According to a new report from cybersecurity company Fortinet, nearly 60% of organizational leadership thinks that just 3 hours a year of security training is enough to keep data safe. Yes, just 3 hours. In an entire year. This despite the fact that in the same survey, 84% of those same organizations experienced at least one breach in the past 12 months, with almost 30% experiencing 5 or more in the same timeframe! And of that group of victimized organizations, 81% of the attacks were from phishing, password stealing and malware. Which, as we know, are overwhelmingly the result of successful social engineering (i.e., manipulation of human behavior.) How can they not see the disconnect?
So what do the experts say?
If you Google the question “How often should we do cyber security training” the overall consensus seems to be 2 or 3 times a year. In other words, every 4-6 months. Many suggest even more often would be ideal. That suggestion has a lot to do with the fact that the threat landscape is constantly changing, and training needs to morph right alongside to reflect those changes. My guess is that to C-level staff, that all sounds pretty time-consuming. After all, employees ideally should be working, not having their time occupied by security training, right?

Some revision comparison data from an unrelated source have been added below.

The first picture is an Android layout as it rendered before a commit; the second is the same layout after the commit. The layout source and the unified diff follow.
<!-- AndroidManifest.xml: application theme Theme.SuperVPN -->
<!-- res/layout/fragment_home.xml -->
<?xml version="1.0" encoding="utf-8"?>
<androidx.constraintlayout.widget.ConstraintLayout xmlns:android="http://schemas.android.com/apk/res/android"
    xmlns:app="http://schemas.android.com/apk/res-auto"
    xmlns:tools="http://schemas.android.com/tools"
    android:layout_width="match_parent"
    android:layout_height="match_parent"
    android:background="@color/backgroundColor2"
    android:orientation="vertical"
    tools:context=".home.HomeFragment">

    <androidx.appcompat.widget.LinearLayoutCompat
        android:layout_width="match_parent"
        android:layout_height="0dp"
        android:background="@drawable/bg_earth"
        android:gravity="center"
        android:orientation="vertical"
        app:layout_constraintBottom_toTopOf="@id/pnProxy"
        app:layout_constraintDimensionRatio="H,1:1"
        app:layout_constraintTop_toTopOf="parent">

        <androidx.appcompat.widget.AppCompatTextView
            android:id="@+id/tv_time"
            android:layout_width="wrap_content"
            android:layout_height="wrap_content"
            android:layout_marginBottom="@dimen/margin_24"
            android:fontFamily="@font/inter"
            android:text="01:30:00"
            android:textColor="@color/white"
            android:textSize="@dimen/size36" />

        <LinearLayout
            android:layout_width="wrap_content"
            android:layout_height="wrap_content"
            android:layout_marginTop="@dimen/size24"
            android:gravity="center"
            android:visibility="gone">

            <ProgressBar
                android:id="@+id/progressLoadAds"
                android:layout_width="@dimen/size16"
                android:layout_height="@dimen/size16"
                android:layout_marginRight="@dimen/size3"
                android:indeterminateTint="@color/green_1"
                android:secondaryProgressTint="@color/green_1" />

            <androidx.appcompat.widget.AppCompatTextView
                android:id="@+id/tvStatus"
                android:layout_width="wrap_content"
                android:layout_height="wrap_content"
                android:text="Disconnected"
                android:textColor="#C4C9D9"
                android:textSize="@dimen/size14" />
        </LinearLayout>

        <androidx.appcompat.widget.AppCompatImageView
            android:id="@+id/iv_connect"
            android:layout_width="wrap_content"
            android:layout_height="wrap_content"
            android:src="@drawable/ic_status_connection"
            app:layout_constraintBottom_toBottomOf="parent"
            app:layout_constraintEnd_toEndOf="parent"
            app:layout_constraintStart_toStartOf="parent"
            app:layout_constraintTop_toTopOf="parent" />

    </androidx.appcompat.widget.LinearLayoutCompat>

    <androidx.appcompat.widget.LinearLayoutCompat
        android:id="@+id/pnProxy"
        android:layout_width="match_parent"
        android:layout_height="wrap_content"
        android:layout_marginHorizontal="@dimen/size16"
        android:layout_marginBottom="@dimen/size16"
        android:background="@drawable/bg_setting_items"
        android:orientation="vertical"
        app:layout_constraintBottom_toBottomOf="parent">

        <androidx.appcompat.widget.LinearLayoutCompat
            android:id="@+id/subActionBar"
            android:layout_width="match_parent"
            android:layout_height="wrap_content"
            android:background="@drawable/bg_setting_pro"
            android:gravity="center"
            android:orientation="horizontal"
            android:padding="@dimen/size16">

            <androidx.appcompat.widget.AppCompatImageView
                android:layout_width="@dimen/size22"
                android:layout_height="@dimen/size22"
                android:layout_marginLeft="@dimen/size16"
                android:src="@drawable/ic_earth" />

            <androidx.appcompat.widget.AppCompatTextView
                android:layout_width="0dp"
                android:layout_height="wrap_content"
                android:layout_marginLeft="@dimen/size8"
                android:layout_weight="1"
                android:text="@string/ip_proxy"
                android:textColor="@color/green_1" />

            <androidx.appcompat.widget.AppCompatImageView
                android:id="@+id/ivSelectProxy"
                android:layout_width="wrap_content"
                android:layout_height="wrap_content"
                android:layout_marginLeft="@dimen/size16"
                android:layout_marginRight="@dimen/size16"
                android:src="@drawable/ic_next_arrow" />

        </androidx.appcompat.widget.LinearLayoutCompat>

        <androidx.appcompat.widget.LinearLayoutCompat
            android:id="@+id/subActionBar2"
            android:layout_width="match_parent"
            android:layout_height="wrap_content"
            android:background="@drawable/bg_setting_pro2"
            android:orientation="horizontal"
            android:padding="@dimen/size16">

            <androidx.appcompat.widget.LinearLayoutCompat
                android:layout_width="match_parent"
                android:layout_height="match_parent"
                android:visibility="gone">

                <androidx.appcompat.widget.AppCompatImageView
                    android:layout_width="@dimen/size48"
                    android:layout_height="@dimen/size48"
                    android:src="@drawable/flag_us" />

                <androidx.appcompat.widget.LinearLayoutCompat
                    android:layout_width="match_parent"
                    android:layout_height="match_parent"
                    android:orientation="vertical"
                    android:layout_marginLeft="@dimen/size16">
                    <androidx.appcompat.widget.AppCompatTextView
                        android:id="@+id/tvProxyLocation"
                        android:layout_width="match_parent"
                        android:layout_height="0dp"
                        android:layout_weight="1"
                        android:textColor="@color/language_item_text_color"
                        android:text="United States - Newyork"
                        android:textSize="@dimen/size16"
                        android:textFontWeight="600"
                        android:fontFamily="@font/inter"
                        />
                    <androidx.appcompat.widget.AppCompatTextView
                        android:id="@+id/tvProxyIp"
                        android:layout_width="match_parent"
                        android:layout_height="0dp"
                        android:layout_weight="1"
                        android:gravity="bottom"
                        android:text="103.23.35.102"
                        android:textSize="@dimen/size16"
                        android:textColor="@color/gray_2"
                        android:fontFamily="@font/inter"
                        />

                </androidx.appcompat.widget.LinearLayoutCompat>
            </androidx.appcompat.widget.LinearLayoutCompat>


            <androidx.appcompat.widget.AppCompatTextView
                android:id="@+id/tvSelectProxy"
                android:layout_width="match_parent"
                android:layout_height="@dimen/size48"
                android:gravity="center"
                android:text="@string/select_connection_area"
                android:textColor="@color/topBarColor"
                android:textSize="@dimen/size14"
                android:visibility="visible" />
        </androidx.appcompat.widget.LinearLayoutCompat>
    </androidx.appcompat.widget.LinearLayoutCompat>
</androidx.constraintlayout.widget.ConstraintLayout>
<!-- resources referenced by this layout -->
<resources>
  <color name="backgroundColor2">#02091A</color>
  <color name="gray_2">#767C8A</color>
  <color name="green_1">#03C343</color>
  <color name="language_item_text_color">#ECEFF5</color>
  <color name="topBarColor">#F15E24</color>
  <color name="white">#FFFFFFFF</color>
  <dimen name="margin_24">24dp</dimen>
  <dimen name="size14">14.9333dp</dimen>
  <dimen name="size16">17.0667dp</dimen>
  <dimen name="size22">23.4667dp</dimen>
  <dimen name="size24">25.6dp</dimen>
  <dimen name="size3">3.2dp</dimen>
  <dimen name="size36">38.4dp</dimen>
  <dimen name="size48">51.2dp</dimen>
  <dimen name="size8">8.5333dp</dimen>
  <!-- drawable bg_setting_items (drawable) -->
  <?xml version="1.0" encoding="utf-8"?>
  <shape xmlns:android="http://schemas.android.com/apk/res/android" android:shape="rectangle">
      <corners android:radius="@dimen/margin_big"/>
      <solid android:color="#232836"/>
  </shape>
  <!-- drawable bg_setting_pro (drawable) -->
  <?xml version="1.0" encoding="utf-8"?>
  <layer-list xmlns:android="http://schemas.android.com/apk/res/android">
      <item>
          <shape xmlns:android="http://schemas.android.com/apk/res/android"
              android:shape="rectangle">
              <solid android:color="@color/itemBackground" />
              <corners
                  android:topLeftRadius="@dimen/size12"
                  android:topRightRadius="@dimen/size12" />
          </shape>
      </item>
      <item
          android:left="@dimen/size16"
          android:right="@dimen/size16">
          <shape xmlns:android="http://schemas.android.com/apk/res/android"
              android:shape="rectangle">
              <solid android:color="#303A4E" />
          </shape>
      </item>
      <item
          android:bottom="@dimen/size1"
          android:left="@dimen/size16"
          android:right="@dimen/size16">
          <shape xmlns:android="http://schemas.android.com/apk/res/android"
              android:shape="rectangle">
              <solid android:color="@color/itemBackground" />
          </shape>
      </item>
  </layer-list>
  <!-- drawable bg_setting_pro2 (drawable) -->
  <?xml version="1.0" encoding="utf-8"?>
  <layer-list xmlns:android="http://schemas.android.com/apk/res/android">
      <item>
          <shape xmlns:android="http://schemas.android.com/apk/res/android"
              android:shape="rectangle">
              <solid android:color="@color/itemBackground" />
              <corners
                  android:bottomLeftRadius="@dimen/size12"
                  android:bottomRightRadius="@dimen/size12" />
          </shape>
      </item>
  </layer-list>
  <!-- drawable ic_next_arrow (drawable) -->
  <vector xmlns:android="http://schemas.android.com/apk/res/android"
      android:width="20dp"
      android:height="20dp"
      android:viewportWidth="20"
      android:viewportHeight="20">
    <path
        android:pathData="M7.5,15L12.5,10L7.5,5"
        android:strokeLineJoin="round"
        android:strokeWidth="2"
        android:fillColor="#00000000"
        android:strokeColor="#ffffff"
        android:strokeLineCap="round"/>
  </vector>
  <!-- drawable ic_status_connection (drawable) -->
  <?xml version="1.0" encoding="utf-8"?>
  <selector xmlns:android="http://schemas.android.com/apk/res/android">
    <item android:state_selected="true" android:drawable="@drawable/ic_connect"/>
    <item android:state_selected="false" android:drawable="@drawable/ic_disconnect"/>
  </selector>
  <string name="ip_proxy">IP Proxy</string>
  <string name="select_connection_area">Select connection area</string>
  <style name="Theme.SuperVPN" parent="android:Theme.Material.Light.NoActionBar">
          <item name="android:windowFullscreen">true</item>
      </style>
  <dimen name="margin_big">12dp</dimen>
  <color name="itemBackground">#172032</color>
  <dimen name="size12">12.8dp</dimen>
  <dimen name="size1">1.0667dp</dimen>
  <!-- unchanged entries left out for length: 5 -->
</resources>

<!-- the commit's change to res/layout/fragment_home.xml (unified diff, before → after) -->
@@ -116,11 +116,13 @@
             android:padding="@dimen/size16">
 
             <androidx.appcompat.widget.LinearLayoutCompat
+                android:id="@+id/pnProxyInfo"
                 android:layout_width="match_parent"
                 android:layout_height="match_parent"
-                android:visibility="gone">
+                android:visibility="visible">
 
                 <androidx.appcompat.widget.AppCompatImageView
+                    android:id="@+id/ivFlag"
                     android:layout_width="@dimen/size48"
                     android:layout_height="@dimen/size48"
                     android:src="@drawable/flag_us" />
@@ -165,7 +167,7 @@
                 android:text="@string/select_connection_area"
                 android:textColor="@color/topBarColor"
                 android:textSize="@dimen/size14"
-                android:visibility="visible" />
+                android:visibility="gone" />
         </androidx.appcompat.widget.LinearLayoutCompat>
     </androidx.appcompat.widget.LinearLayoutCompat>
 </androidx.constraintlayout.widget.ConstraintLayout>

Well, when it comes to the security of their organization’s private data, they’d be wise to remember that employees can be both their greatest asset and their greatest liability.
Lest we all forget

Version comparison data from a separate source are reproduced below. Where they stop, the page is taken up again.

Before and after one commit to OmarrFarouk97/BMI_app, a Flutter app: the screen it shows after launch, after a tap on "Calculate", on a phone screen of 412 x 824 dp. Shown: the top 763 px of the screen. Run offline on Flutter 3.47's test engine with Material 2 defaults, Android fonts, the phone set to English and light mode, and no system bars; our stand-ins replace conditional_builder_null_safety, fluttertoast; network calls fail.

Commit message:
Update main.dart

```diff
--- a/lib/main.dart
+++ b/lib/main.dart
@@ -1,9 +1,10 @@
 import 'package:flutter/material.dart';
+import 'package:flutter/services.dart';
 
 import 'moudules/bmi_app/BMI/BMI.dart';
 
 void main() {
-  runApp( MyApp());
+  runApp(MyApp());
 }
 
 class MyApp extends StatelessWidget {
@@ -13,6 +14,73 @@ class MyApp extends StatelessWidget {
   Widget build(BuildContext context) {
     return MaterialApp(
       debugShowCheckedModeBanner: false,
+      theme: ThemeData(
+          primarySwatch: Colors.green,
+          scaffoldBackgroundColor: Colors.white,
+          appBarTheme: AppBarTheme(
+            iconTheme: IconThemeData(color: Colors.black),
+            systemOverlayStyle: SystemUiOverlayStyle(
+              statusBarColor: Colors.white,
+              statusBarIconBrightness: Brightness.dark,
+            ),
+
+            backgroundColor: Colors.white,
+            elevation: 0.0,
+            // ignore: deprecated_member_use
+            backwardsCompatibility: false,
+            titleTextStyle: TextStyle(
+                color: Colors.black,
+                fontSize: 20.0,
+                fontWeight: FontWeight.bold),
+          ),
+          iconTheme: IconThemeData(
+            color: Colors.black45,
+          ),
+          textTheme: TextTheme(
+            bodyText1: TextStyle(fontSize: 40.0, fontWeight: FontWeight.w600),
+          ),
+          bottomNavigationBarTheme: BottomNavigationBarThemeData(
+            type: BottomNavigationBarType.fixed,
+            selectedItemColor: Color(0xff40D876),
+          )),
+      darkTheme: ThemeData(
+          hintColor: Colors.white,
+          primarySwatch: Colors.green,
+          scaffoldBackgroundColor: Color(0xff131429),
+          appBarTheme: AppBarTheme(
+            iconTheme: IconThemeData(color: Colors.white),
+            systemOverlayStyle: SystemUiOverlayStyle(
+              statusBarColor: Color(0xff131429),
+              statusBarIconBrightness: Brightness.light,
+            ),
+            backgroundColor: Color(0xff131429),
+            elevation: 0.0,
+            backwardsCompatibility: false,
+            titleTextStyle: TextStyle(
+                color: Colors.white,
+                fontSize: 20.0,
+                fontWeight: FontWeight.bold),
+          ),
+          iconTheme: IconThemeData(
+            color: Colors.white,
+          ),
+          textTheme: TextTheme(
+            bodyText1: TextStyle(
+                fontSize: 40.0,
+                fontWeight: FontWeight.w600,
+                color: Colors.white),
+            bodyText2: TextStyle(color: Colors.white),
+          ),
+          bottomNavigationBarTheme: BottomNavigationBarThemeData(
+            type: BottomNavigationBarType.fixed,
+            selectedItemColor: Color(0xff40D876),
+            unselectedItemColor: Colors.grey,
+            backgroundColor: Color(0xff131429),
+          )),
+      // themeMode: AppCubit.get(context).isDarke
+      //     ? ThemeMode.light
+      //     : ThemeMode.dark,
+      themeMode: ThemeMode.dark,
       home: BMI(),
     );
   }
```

Last year I wrote about this topic and talked about the Forgetting Curve. German psychologist Hermann Ebbinghaus coined the term back in 1885 after discovering through his research that in as little as 20 minutes, 40% of what’s been learned has already been forgotten. In fact, he found humans tend to halve their memory of newly learned knowledge in just a matter of days or weeks. He also discovered – not surprisingly – that regularly spaced repetition of the same material over a period of time significantly increases the percentage of knowledge retained.
Interactive training wins the day
Another important part of Ebbinghaus’s research teaches us that how we learn something – including the method by which it is taught – plays a part in how well we remember it. This is where games and other forms of interactive, experiential cybersecurity training come into play. (No pun intended.) Studies show that the brain is 68% more engaged when you’re having fun. Multiple other studies that show the rate of retention from experiential learning lands anywhere between 75-90%.
More fun, more often
So, the secret to protecting your organization from a security breach appears to be this: Train regularly and often and make it hands-on and fun. The repetition keeps your staff on their toes, with what they learn (the very latest phishing tricks, for example) being bolstered to top of mind. And by making cybersecurity training enjoyable, staff may even look forward to it, thereby absorbing more of the material and retaining it for longer periods of time. Online games, interactive quizzes, friendly competitions and phishing simulations all take the pain out of otherwise dull training. And they might just keep those costly breaches at bay for one more day.